Fucking white people. Not only are we pulling this crazy shit, but we’re doing it in the rumpus room!?
Sicario and all the images you see in this review are owned by Lionsgate
Directed by Denis Villeneuve
Isn’t it great to that we start getting GOOD movies again? I mean sure, Black Mass had its problems but compared to some of the crap I had to sit through in the last two months, it was practically Kubrick. Now we’re getting this movie AND The Martian in the same week without a single bible thumping propaganda piece in sight!
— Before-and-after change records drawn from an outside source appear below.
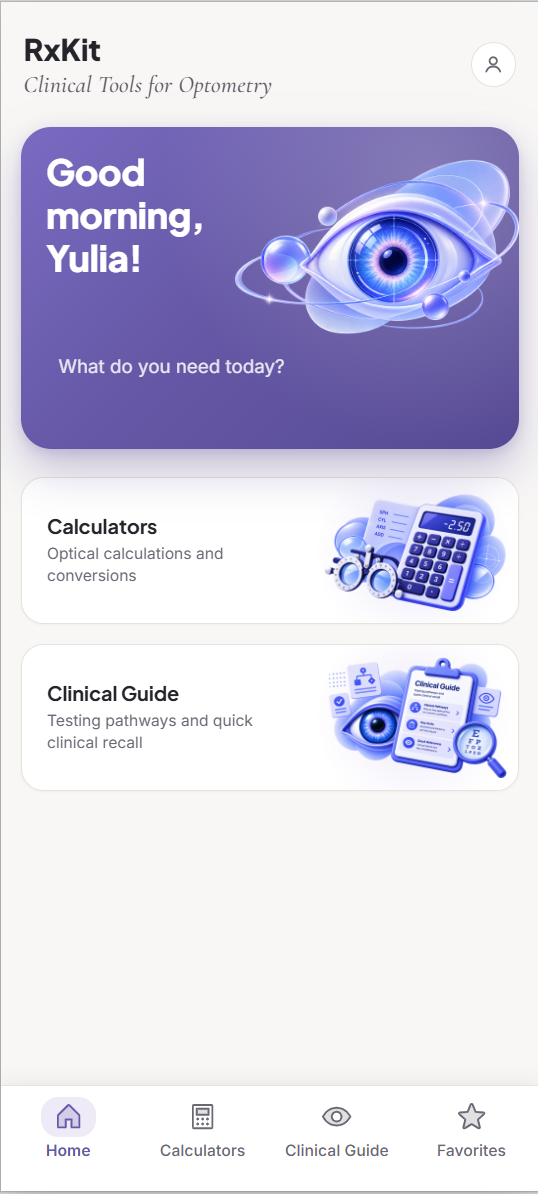
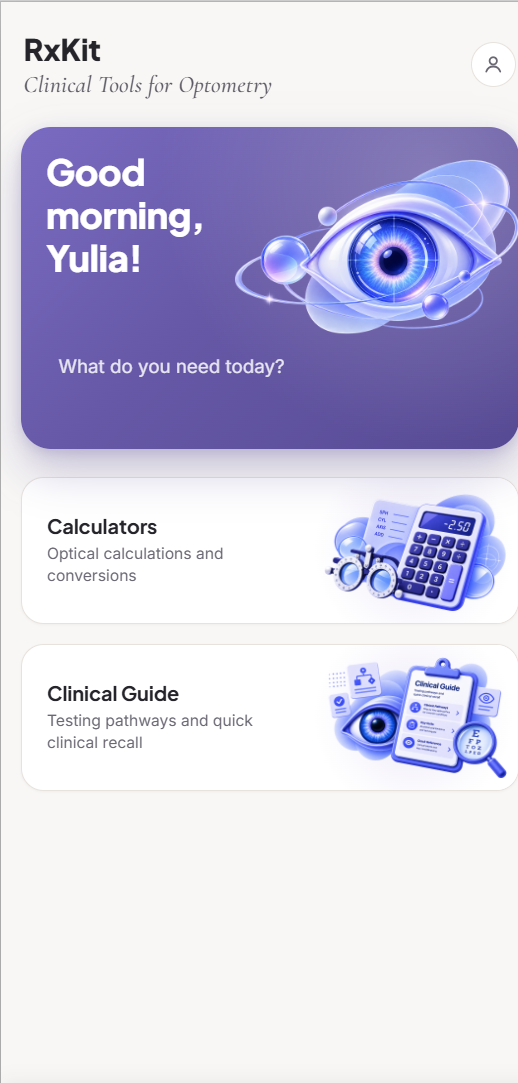
Redesign README Screenshots section as one aligned three-panel row
Cut the set to 3 screenshots (Home, Vertex Distance result, Cover Test
card) and cropped all three to identical 518x1083 dimensions so they
sit in one row with matching height, width, and top/bottom alignment —
no stretching, just consistent top-anchored crops. Also trimmed a
browser scrollbar sliver that was visible on the two taller screens.

Dropped the calculators-list and guide-pathway shots (redundant with
the calculator table and less visually representative than the test
card) and removed the caption underneath, per feedback that the old
4-image layout looked uneven.

Changed region(s): [[0.0309, 0.0305, 1.0, 0.7313], [0.0, 0.9141, 1.0, 1.0], [0.8958, 0.0305, 0.9575, 0.0609]]

diff --git a/README.md b/README.md
@@ -86,16 +86,10 @@ optometrist user.
 ## Screenshots
 
 <p align="center">
-  <img src="docs/screenshots/home.png" width="46%" alt="Home screen">
+  <img src="docs/screenshots/home.png" width="32%" alt="Home screen">
+  <img src="docs/screenshots/vertex-distance.png" width="32%" alt="Vertex Distance calculator result">
+  <img src="docs/screenshots/test-card.png" width="32%" alt="Cover Test clinical reference card">
 </p>
-<p align="center">
-  <img src="docs/screenshots/vertex-distance.png" width="31%" alt="Vertex Distance calculator result">
-  <img src="docs/screenshots/guide-pathway.png" width="31%" alt="Clinical Guide pathway">
-  <img src="docs/screenshots/test-card.png" width="31%" alt="Cover Test clinical reference card">
-</p>
-
-*Home, a calculator result, a Clinical Guide pathway, and the test card
-it leads to.*
 
 ## Tech stack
Does this tale about government agencies working against the Cartel manage to be one of the better films of the year, or is a disappointing procedural that will get lost in the shuffle by the time the Oscars roll around? Let’s find out!!
The movie is about Kate Macer (Emily Blunt) who’s head of some sort of tactical response team in the FBI stumbles across a horrifying crime scene during one of her missions where the Cartel has apparently been burying people they kill in the walls of the building. Okay… well it gets even worse when the team accidently sets off a trap bomb that may have killed any remaining hostages that the team thought were on the premises. Despite the awful day she had, the silver lining comes in when she catches the attention of Matt Graver (Josh Brolin) who offers her a chance to work with him on more direct missions against the Cartel. She agrees to go with him and meets with Alejandro (Benicio Del Toro) who’s a complete mystery and may not even be working for the United States in any sort of official capacity. Still, he proves to be very effective in the line of duty as he and Matt (along with Kate who’s still adjusting to their methods) work on operations that will definitely cut the Cartel’s legs out from under them. Still, she has her reservations to the actions they take and once her partner from the tactical response team Reggie Wayne (Daniel Kaluuya) gets in on it to, it’s clear that her conscious is getting the better of her and that Matt and Alejandro aren’t exactly who they seem to be. Will Kate decide that their methods, while unorthodox, are necessary for the war they’re trying to fight, or will she not allow herself to go through the mental hoops necessary to somehow justify their actions and her own?
“Maybe we shouldn’t be rolling into foreign countries to take their citizens while carrying high powered weaponry. Then again, SCREW THESE CARTEL ASSHOLES!! BANG BANG BANG!!!”